As KKR, a private equity firm, prepared to take Gardner-Denver, one of its portfolio companies, public in mid-2017, a discussion arose on the Gardner-Denver board about the implications of granting approximately $110 million in equity to its global employee base as part of its innovative “broad-based employee ownership program.”
KKR (formerly known as Kohlberg Kravis Roberts & Co.) had bought equipment manufacturer Gardner-Denver in July of 2013 for $3.9 billion. The acquisition had been headed by Pete Stavros, a partner and head of the Industrials group. Three years earlier, Stavros and his team had set aside stock options as part of its 2013 Stock Incentive Plan – with the expressed intention of converting the options to stock and then distributing to all employees at the time of the IPO.
Gardner Denver’s board was comprised of both KKR and non-KKR executives.
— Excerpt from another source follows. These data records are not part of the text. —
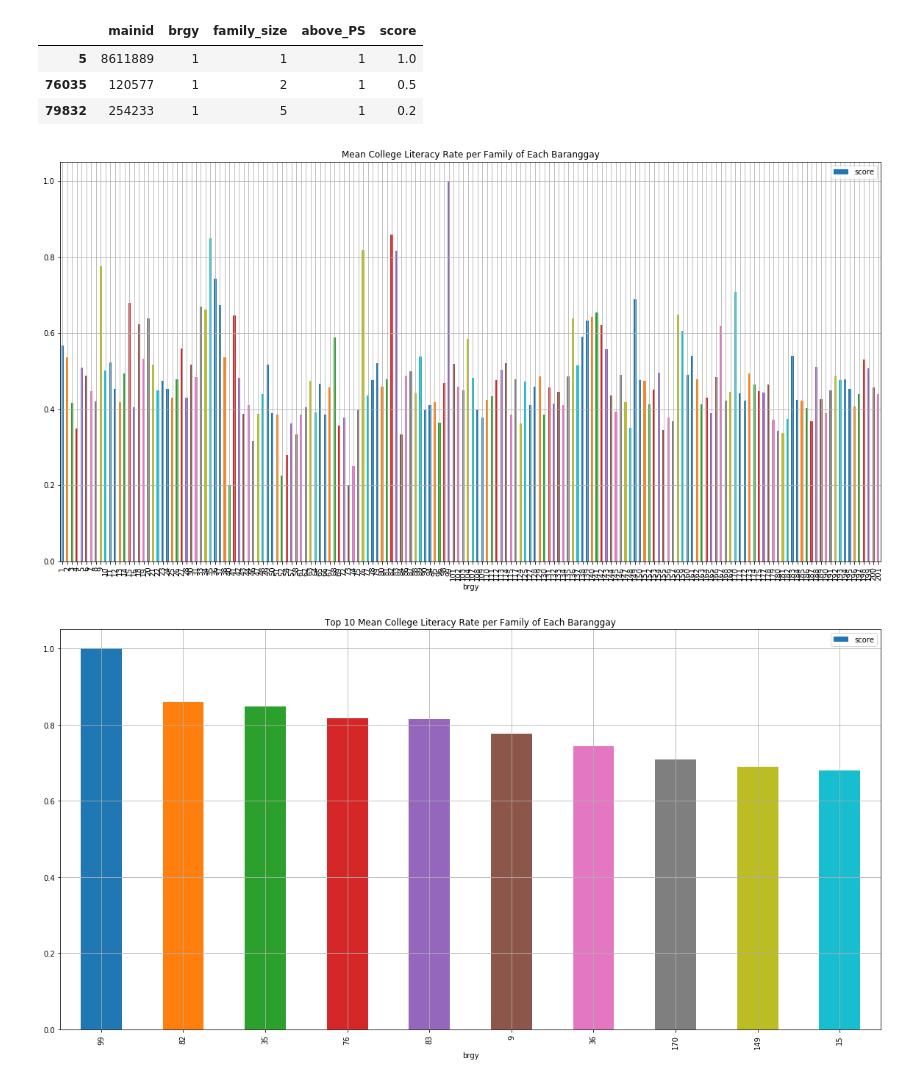
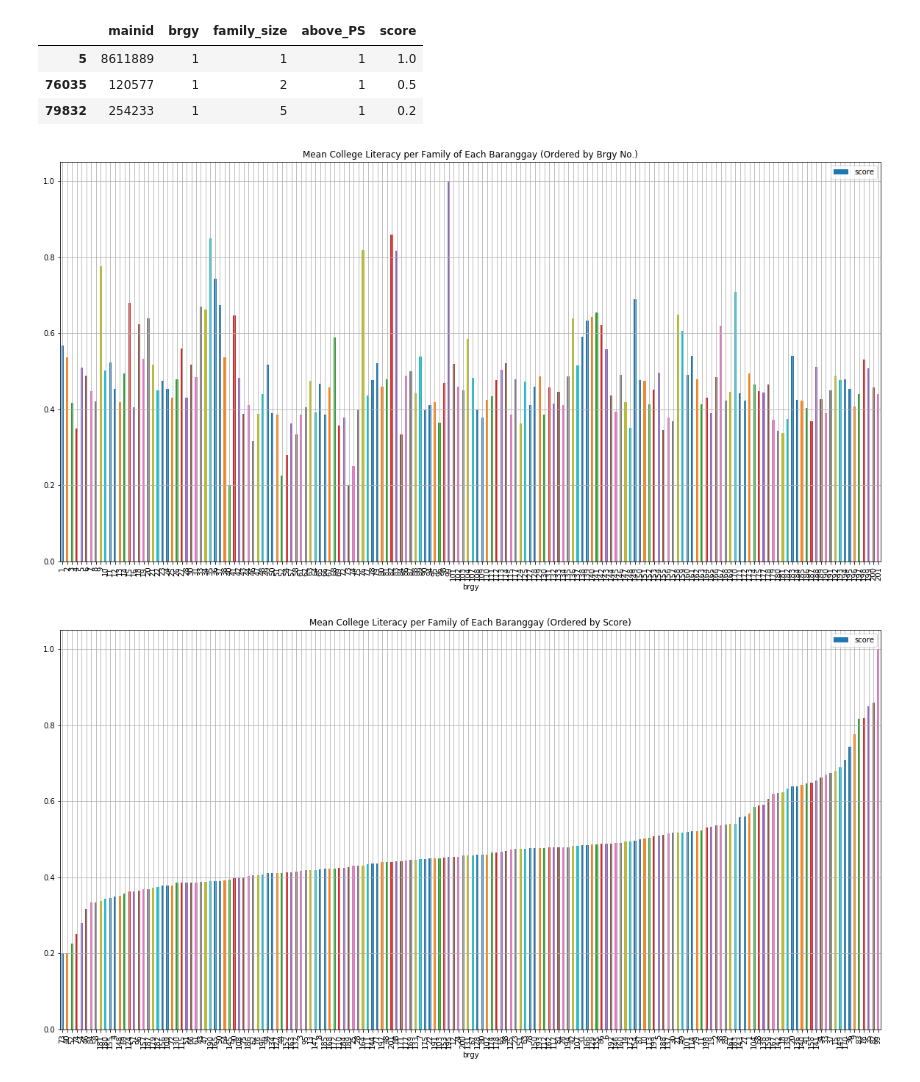
Before and after one commit to christianalderite/DATASCI-Final-Project, a Jupyter notebook: DATASCI Project Score 1.ipynb, the cells around one changed output. Saved outputs shown, nothing was run; the diff lists cells and outputs as text; code cells hidden in the pictures.

```diff
--- a/DATASCI Project Score 1.ipynb
+++ b/DATASCI Project Score 1.ipynb
@@ -166,23 +142,33 @@ dfBrgy1
 | 76035 | 120577 | 1 | 2 | 1 | 0.5 |
 | 79832 | 254233 | 1 | 5 | 1 | 0.2 |
 # %%
+arrayBrgyScores = dfMainMem.groupby('brgy')['score'].mean()
+# Groups the families by brgy and takes the average of their family literacy.
+# Output is an array, not a dataframe.
+
 arrayBrgyScores.plot(figsize=(20, 10), kind='bar', grid=True, align='center', width=0.5, stacked=True)
-plot.title('Mean College Literacy per Family of Each Baranggay')
+plot.title('Mean College Literacy per Family of Each Baranggay (Ordered by Brgy No.)')
+plot.legend()
+plot.show()
+# Bar graph of all the college literacy rate per family of each baranggay
+
+arrayBrgyScores.sort_values().plot(figsize=(20, 10), kind='bar', grid=True, align='center', width=0.5, stacked=True)
+plot.title('Mean College Literacy per Family of Each Baranggay (Ordered by Score)')
 plot.legend()
 plot.show()
 # Bar graph of all the college literacy rate per family of each baranggay
 
 arrayBrgyScores.nlargest(10).plot(figsize=(20, 10), kind='bar', grid=True, align='center', width=0.5, stacked=True)
-plot.title('Top 10 Mean College Literacy per Family of Each Baranggay')
+plot.title('Top 10 Mean College Literacy per Family of Each Baranggay (Ordered by Brgy No.)')
 plot.legend()
 plot.show()
 # Bar graph of the top 10 brgys
 
 arrayBrgyScores.nsmallest(10).plot(figsize=(20, 10), kind='bar', grid=True, align='center', width=0.5, stacked=True)
-plot.title('Bottom 10 Mean College Literacy per Family of Each Baranggay')
+plot.title('Bottom 10 Mean College Literacy per Family of Each Baranggay (Ordered by Brgy No.)')
 plot.legend()
 plot.show()
 # Bar graph of the bottom 10 brgys
 # %% [output]
-[figure, old version]
+[figure, new version]
-[figure, old version]
+[figure, new version]
```
Also changed, not shown: parts of 3 cells of this notebook, 5 other files.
Those who hailed from outside of KKR were unfamiliar with KKR Industrials’ program for broad-based ownership and were interested in better understanding the implications of the program now that it was imminent. First and foremost, the board was interested in evaluating the potential benefits and limitations of the program. Was the generous equity package that Stavros proposed be allotted to 6,100 employees the wisest move and the right timing for Gardner Denver and its new shareholders? If so, what was the optimal way to implement the program across 70 to 80 countries in which Gardner-Denver operated worldwide? What changes would need to occur in the Gardner Denver culture to pull off a program of this magnitude, with no real precedent outside of KKR Industrial’s experience? And how much operational improvement would Gardner Denver need to achieve such that the program would pay for itself, given the level of dilution associated with it? Yale Case 20-039.